Cacao contains more magnesium and chromium than ANY other food! Most of us are deficient in magnesium, and it is critical to vibrant health because it has a role in over 300 cellular processes.

Cacao’s antioxidants have also been proven to dissolve plaque built up in the arteries, which can help in reversing heart disease and can also lower blood pressure. That is truly important considering that heart disease is the number one cause of death in the US and in many other places around the world.

Cacao also contains a significant amount of iron and chromium per serving. Iron is a critical mineral, as it is part of the oxygen carrying protein called hemoglobin that keeps our blood healthy. Chromium is an important trace mineral that helps balance blood sugar and assist in weight loss. Nearly 80% of Americans are deficient in this trace mineral. Cacao has enough chromium to help reverse deficiencies.

Cacao also contains:

Phenethylamine or PEA — a neurotransmitter known as the “love molecule”

Seratonin — a neurotransmitter that acts as a “stress defense shield”

Dopamine — a neurotransmitter that boosts motivation and pleasure

Coumarin — appetite suppressant, blood thinner and anti-tumor properties

Theobromine  — dilates blood vessels which naturally lowers blood pressure, taking strain off the heart. Also kills streptococci mutans one of the strains of bacteria that cause tooth decay.

Asparaginase  — an enzyme that has anti-leukemia properties

Tryptophan  — a commonly deficient amino acid
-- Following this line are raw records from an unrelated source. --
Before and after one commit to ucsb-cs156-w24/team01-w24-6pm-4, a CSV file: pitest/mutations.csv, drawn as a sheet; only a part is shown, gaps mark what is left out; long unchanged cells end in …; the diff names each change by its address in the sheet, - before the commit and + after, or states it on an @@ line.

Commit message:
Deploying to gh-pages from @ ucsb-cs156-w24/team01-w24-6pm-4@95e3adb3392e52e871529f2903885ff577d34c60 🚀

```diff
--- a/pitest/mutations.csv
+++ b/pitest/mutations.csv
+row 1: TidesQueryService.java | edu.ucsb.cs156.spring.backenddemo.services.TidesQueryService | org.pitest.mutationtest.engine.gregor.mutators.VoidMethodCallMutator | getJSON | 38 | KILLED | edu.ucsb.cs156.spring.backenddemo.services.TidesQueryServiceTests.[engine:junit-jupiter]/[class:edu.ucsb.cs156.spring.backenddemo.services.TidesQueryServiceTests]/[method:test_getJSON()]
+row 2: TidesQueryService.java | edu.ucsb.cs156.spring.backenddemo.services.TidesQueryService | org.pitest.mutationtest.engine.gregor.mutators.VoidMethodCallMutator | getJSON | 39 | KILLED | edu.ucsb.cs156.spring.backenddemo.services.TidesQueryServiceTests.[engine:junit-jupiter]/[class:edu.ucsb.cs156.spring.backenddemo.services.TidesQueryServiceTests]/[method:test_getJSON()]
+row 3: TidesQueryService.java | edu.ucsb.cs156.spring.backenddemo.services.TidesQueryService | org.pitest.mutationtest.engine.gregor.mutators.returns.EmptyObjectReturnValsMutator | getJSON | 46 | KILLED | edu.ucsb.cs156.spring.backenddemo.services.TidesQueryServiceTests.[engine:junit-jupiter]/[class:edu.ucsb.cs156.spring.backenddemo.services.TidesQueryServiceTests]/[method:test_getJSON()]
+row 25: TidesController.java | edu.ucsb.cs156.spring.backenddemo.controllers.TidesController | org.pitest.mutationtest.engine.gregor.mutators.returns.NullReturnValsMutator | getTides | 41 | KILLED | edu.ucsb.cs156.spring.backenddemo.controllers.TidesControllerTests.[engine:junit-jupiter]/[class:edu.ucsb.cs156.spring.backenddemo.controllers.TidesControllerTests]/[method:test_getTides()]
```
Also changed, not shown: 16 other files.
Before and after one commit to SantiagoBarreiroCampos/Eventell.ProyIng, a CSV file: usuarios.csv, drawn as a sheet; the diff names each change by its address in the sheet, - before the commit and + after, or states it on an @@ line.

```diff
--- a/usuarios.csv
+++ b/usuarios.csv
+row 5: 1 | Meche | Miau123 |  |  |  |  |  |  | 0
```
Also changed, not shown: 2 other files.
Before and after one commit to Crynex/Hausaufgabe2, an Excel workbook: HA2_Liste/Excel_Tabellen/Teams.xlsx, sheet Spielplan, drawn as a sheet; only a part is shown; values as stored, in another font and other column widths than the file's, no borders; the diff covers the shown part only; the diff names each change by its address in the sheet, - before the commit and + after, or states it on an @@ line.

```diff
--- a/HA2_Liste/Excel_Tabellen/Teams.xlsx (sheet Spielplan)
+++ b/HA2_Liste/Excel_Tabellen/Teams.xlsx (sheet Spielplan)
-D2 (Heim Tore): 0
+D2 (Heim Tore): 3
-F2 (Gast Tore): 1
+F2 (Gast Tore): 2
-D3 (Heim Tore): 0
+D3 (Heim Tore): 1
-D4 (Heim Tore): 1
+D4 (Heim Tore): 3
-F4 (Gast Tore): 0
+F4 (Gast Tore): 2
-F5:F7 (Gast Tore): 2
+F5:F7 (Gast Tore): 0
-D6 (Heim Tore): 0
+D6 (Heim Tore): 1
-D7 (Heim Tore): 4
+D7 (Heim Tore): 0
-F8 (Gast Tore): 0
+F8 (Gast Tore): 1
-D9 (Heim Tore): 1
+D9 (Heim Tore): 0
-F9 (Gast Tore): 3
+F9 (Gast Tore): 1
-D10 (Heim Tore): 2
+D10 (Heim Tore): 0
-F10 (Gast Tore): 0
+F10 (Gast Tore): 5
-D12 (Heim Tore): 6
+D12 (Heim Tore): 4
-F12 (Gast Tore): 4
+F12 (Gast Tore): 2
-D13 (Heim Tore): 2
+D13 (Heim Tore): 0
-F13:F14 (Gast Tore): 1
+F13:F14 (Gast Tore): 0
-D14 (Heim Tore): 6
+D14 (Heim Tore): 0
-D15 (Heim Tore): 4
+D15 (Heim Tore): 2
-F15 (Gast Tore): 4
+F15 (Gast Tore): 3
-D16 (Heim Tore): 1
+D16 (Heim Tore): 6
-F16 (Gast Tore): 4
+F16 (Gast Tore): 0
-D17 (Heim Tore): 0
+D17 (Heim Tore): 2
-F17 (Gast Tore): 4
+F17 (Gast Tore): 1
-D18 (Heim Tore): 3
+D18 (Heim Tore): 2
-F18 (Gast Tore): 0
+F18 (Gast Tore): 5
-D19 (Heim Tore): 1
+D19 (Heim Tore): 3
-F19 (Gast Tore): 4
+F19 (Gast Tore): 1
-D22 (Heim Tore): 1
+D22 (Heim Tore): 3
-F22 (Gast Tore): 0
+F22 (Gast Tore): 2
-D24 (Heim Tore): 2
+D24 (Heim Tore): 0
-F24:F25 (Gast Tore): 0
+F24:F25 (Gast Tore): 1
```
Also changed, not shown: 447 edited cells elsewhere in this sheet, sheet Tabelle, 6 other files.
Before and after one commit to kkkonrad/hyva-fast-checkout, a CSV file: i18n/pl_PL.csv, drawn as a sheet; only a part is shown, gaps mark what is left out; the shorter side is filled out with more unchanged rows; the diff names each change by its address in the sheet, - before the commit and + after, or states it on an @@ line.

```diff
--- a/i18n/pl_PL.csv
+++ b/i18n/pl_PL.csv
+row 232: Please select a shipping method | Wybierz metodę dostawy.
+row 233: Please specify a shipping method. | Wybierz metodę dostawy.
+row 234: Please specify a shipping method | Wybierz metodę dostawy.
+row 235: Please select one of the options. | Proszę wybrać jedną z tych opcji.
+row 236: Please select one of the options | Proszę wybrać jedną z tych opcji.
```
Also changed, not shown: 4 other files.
Truly raw cacao contains only a very small amount of caffeine, depending on the actual beans used, approximately the same amount as in decaffeinated coffee. So, for extremely sensitive individuals, raw cacao may need to be consumed in smaller amounts. Personally, I think cacao is a great superfood to add to a smoothie, make a raw brownie, or to have a piece of raw tempered chocolate for a sweet treat. When I make raw tempered chocolate, I like to pair it with the cooling calming foods like vanilla bean, mesquite, spirulina, blue green algae or reishi to make the chocolates not only taste delicious, but truly provide me with an alchemical medicinal food.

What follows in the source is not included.